(Collection entries)
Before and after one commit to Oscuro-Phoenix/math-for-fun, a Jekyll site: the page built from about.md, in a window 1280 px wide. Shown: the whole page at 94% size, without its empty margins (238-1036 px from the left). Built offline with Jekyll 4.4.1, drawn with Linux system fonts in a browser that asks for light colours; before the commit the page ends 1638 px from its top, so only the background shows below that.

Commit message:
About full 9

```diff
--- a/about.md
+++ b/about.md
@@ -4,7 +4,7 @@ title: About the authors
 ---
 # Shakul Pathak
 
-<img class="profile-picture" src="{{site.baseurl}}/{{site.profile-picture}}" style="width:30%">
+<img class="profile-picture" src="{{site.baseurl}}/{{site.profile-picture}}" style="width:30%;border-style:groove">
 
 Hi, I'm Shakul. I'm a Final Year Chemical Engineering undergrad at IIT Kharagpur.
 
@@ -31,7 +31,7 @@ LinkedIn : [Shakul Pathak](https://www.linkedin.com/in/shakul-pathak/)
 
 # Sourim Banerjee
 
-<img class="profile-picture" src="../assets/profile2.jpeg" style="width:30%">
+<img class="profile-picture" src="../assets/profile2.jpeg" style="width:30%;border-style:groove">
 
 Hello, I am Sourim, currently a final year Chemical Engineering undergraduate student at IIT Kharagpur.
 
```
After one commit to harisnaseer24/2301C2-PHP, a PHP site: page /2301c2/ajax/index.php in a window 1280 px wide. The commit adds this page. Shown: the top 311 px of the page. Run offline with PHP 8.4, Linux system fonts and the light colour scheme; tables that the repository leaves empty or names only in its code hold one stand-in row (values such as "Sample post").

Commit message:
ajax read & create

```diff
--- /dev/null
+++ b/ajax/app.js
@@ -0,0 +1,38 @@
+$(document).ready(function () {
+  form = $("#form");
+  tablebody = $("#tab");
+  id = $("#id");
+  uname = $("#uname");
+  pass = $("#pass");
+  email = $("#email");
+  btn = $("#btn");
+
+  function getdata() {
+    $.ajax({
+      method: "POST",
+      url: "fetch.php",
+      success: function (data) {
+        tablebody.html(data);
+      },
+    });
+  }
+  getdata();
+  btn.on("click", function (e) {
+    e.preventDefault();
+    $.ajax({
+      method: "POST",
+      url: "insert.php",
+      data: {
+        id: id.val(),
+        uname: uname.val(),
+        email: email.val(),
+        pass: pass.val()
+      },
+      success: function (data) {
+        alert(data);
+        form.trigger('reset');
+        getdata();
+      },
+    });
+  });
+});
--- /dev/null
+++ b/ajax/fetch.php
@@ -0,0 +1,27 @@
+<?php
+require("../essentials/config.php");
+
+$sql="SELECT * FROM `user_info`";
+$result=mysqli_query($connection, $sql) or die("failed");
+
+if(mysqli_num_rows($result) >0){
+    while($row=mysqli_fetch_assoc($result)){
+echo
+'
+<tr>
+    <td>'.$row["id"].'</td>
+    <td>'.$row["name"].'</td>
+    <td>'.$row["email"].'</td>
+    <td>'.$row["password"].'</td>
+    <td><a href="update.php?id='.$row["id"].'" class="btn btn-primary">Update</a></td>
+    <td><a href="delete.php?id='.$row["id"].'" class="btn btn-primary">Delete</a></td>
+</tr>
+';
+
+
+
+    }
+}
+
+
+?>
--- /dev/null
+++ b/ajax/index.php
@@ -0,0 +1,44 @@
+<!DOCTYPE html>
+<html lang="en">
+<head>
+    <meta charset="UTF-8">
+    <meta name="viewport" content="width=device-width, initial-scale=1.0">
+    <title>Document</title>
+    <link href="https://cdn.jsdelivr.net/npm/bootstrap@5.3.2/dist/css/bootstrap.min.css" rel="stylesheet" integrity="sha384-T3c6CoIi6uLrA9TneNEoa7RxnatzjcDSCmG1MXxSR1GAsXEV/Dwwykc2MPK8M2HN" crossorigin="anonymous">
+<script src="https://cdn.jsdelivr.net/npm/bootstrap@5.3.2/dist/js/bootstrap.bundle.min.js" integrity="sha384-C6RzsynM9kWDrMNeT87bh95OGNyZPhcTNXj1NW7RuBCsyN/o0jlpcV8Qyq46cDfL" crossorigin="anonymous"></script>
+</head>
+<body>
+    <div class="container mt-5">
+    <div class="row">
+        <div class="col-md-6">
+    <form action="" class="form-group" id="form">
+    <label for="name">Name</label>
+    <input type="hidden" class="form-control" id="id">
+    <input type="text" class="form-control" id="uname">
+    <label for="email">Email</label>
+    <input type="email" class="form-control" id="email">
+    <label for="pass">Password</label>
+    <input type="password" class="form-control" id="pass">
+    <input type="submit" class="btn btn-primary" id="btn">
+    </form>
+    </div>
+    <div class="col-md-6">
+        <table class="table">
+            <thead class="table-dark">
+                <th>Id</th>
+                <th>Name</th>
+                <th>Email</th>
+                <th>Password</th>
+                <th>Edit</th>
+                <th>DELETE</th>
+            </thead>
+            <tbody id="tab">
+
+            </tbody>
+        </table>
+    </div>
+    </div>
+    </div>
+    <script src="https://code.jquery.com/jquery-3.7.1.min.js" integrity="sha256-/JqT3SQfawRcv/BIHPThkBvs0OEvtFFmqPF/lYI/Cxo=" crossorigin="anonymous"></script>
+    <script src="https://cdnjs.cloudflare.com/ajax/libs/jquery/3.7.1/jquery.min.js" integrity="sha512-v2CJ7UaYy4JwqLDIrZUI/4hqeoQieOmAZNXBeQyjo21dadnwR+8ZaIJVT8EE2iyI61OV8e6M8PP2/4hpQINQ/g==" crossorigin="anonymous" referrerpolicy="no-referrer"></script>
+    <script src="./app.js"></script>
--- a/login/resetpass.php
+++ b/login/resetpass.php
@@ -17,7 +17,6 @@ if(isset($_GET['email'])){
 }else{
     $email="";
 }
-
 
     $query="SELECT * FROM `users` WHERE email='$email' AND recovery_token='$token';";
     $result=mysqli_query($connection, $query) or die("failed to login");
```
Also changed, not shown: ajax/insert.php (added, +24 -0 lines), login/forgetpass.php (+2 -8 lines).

▶ [YOUR GOAL]:
From the data above, output every line exactly.

▶ [REPLY]:
Before and after one commit to Oscuro-Phoenix/math-for-fun, a Jekyll site: the page built from about.md, in a window 1280 px wide. Shown: the whole page at 94% size, without its empty margins (238-1036 px from the left). Built offline with Jekyll 4.4.1, drawn with Linux system fonts in a browser that asks for light colours; before the commit the page ends 1638 px from its top, so only the background shows below that.

Commit message:
About full 9

```diff
--- a/about.md
+++ b/about.md
@@ -4,7 +4,7 @@ title: About the authors
 ---
 # Shakul Pathak
 
-<img class="profile-picture" src="{{site.baseurl}}/{{site.profile-picture}}" style="width:30%">
+<img class="profile-picture" src="{{site.baseurl}}/{{site.profile-picture}}" style="width:30%;border-style:groove">
 
 Hi, I'm Shakul. I'm a Final Year Chemical Engineering undergrad at IIT Kharagpur.
 
@@ -31,7 +31,7 @@ LinkedIn : [Shakul Pathak](https://www.linkedin.com/in/shakul-pathak/)
 
 # Sourim Banerjee
 
-<img class="profile-picture" src="../assets/profile2.jpeg" style="width:30%">
+<img class="profile-picture" src="../assets/profile2.jpeg" style="width:30%;border-style:groove">
 
 Hello, I am Sourim, currently a final year Chemical Engineering undergraduate student at IIT Kharagpur.
 
```
After one commit to harisnaseer24/2301C2-PHP, a PHP site: page /2301c2/ajax/index.php in a window 1280 px wide. The commit adds this page. Shown: the top 311 px of the page. Run offline with PHP 8.4, Linux system fonts and the light colour scheme; tables that the repository leaves empty or names only in its code hold one stand-in row (values such as "Sample post").

Commit message:
ajax read & create

```diff
--- /dev/null
+++ b/ajax/app.js
@@ -0,0 +1,38 @@
+$(document).ready(function () {
+  form = $("#form");
+  tablebody = $("#tab");
+  id = $("#id");
+  uname = $("#uname");
+  pass = $("#pass");
+  email = $("#email");
+  btn = $("#btn");
+
+  function getdata() {
+    $.ajax({
+      method: "POST",
+      url: "fetch.php",
+      success: function (data) {
+        tablebody.html(data);
+      },
+    });
+  }
+  getdata();
+  btn.on("click", function (e) {
+    e.preventDefault();
+    $.ajax({
+      method: "POST",
+      url: "insert.php",
+      data: {
+        id: id.val(),
+        uname: uname.val(),
+        email: email.val(),
+        pass: pass.val()
+      },
+      success: function (data) {
+        alert(data);
+        form.trigger('reset');
+        getdata();
+      },
+    });
+  });
+});
--- /dev/null
+++ b/ajax/fetch.php
@@ -0,0 +1,27 @@
+<?php
+require("../essentials/config.php");
+
+$sql="SELECT * FROM `user_info`";
+$result=mysqli_query($connection, $sql) or die("failed");
+
+if(mysqli_num_rows($result) >0){
+    while($row=mysqli_fetch_assoc($result)){
+echo
+'
+<tr>
+    <td>'.$row["id"].'</td>
+    <td>'.$row["name"].'</td>
+    <td>'.$row["email"].'</td>
+    <td>'.$row["password"].'</td>
+    <td><a href="update.php?id='.$row["id"].'" class="btn btn-primary">Update</a></td>
+    <td><a href="delete.php?id='.$row["id"].'" class="btn btn-primary">Delete</a></td>
+</tr>
+';
+
+
+
+    }
+}
+
+
+?>
--- /dev/null
+++ b/ajax/index.php
@@ -0,0 +1,44 @@
+<!DOCTYPE html>
+<html lang="en">
+<head>
+    <meta charset="UTF-8">
+    <meta name="viewport" content="width=device-width, initial-scale=1.0">
+    <title>Document</title>
+    <link href="https://cdn.jsdelivr.net/npm/bootstrap@5.3.2/dist/css/bootstrap.min.css" rel="stylesheet" integrity="sha384-T3c6CoIi6uLrA9TneNEoa7RxnatzjcDSCmG1MXxSR1GAsXEV/Dwwykc2MPK8M2HN" crossorigin="anonymous">
+<script src="https://cdn.jsdelivr.net/npm/bootstrap@5.3.2/dist/js/bootstrap.bundle.min.js" integrity="sha384-C6RzsynM9kWDrMNeT87bh95OGNyZPhcTNXj1NW7RuBCsyN/o0jlpcV8Qyq46cDfL" crossorigin="anonymous"></script>
+</head>
+<body>
+    <div class="container mt-5">
+    <div class="row">
+        <div class="col-md-6">
+    <form action="" class="form-group" id="form">
+    <label for="name">Name</label>
+    <input type="hidden" class="form-control" id="id">
+    <input type="text" class="form-control" id="uname">
+    <label for="email">Email</label>
+    <input type="email" class="form-control" id="email">
+    <label for="pass">Password</label>
+    <input type="password" class="form-control" id="pass">
+    <input type="submit" class="btn btn-primary" id="btn">
+    </form>
+    </div>
+    <div class="col-md-6">
+        <table class="table">
+            <thead class="table-dark">
+                <th>Id</th>
+                <th>Name</th>
+                <th>Email</th>
+                <th>Password</th>
+                <th>Edit</th>
+                <th>DELETE</th>
+            </thead>
+            <tbody id="tab">
+
+            </tbody>
+        </table>
+    </div>
+    </div>
+    </div>
+    <script src="https://code.jquery.com/jquery-3.7.1.min.js" integrity="sha256-/JqT3SQfawRcv/BIHPThkBvs0OEvtFFmqPF/lYI/Cxo=" crossorigin="anonymous"></script>
+    <script src="https://cdnjs.cloudflare.com/ajax/libs/jquery/3.7.1/jquery.min.js" integrity="sha512-v2CJ7UaYy4JwqLDIrZUI/4hqeoQieOmAZNXBeQyjo21dadnwR+8ZaIJVT8EE2iyI61OV8e6M8PP2/4hpQINQ/g==" crossorigin="anonymous" referrerpolicy="no-referrer"></script>
+    <script src="./app.js"></script>
--- a/login/resetpass.php
+++ b/login/resetpass.php
@@ -17,7 +17,6 @@ if(isset($_GET['email'])){
 }else{
     $email="";
 }
-
 
     $query="SELECT * FROM `users` WHERE email='$email' AND recovery_token='$token';";
     $result=mysqli_query($connection, $query) or die("failed to login");
```
Also changed, not shown: ajax/insert.php (added, +24 -0 lines), login/forgetpass.php (+2 -8 lines).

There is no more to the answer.